**Instructions for the task**
Copy each of the entries below faithfully, setting aside any pictures.
┌─ Information shown
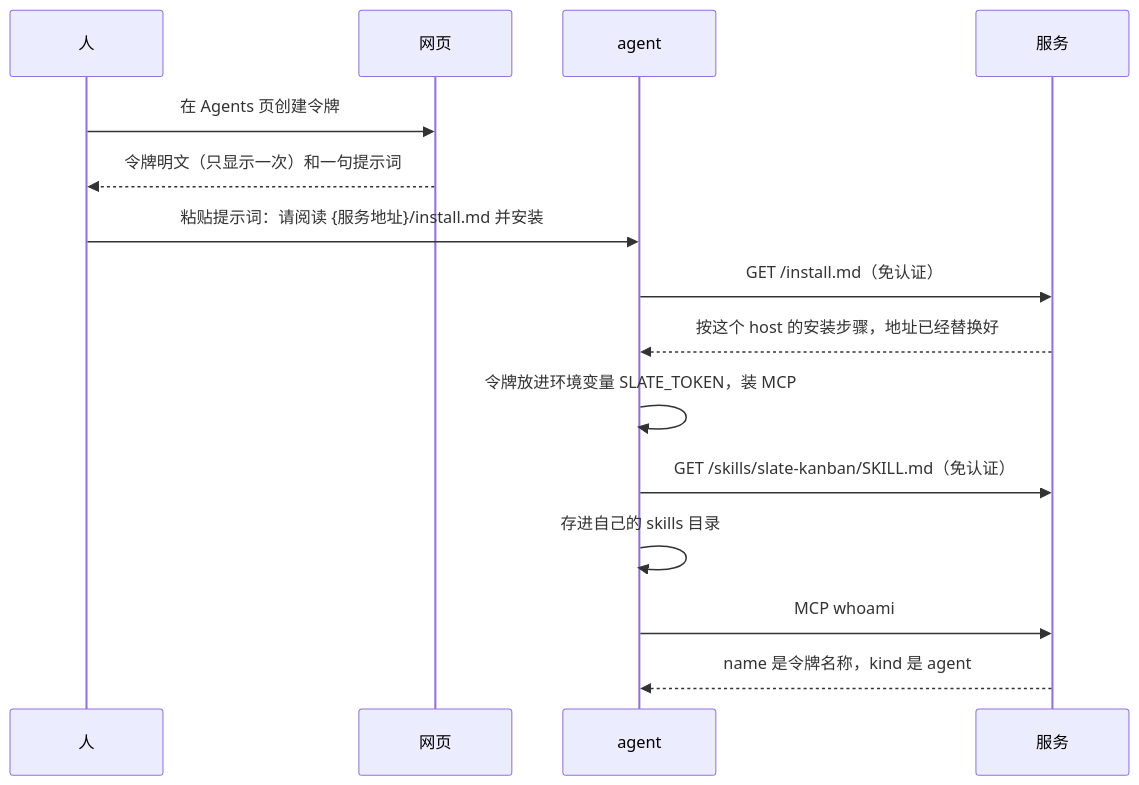
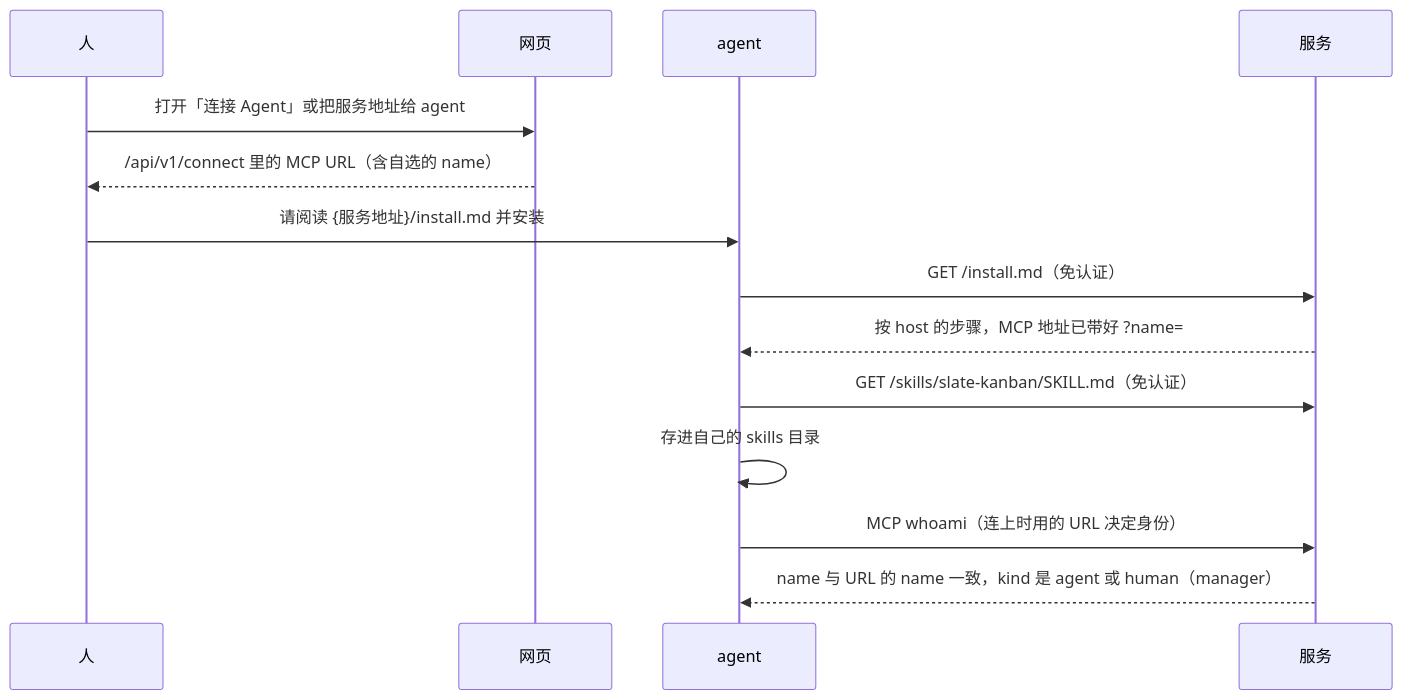
One commit to ixugo/slate-kanban changed the first of 2 diagrams in .cursor/scopes/agent.skill.go.md. Above: the diagram before and after it, drawn with Mermaid. The commit also changed other lines of this file and 7 other files, not shown here.

````diff
--- a/.cursor/scopes/agent.skill.go.md
+++ b/.cursor/scopes/agent.skill.go.md
@@ -23,18 +23,17 @@
 ```mermaid
 sequenceDiagram
     participant H as 人
     participant W as 网页
     participant A as agent
     participant S as 服务
 
-    H->>W: 在 Agents 页创建令牌
-    W-->>H: 令牌明文（只显示一次）和一句提示词
-    H->>A: 粘贴提示词：请阅读 {服务地址}/install.md 并安装
+    H->>W: 打开「连接 Agent」或把服务地址给 agent
+    W-->>H: /api/v1/connect 里的 MCP URL（含自选的 name）
+    H->>A: 请阅读 {服务地址}/install.md 并安装
     A->>S: GET /install.md（免认证）
-    S-->>A: 按这个 host 的安装步骤，地址已经替换好
-    A->>A: 令牌放进环境变量 SLATE_TOKEN，装 MCP
+    S-->>A: 按 host 的步骤，MCP 地址已带好 ?name=
     A->>S: GET /skills/slate-kanban/SKILL.md（免认证）
     A->>A: 存进自己的 skills 目录
-    A->>S: MCP whoami
-    S-->>A: name 是令牌名称，kind 是 agent
+    A->>S: MCP whoami（连上时用的 URL 决定身份）
+    S-->>A: name 与 URL 的 name 一致，kind 是 agent 或 human（manager）
 ```
````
└─
**Written response**
One commit to ixugo/slate-kanban changed the first of 2 diagrams in .cursor/scopes/agent.skill.go.md. Above: the diagram before and after it, drawn with Mermaid. The commit also changed other lines of this file and 7 other files, not shown here.

````diff
--- a/.cursor/scopes/agent.skill.go.md
+++ b/.cursor/scopes/agent.skill.go.md
@@ -23,18 +23,17 @@
 ```mermaid
 sequenceDiagram
     participant H as 人
     participant W as 网页
     participant A as agent
     participant S as 服务
 
-    H->>W: 在 Agents 页创建令牌
-    W-->>H: 令牌明文（只显示一次）和一句提示词
-    H->>A: 粘贴提示词：请阅读 {服务地址}/install.md 并安装
+    H->>W: 打开「连接 Agent」或把服务地址给 agent
+    W-->>H: /api/v1/connect 里的 MCP URL（含自选的 name）
+    H->>A: 请阅读 {服务地址}/install.md 并安装
     A->>S: GET /install.md（免认证）
-    S-->>A: 按这个 host 的安装步骤，地址已经替换好
-    A->>A: 令牌放进环境变量 SLATE_TOKEN，装 MCP
+    S-->>A: 按 host 的步骤，MCP 地址已带好 ?name=
     A->>S: GET /skills/slate-kanban/SKILL.md（免认证）
     A->>A: 存进自己的 skills 目录
-    A->>S: MCP whoami
-    S-->>A: name 是令牌名称，kind 是 agent
+    A->>S: MCP whoami（连上时用的 URL 决定身份）
+    S-->>A: name 与 URL 的 name 一致，kind 是 agent 或 human（manager）
 ```
````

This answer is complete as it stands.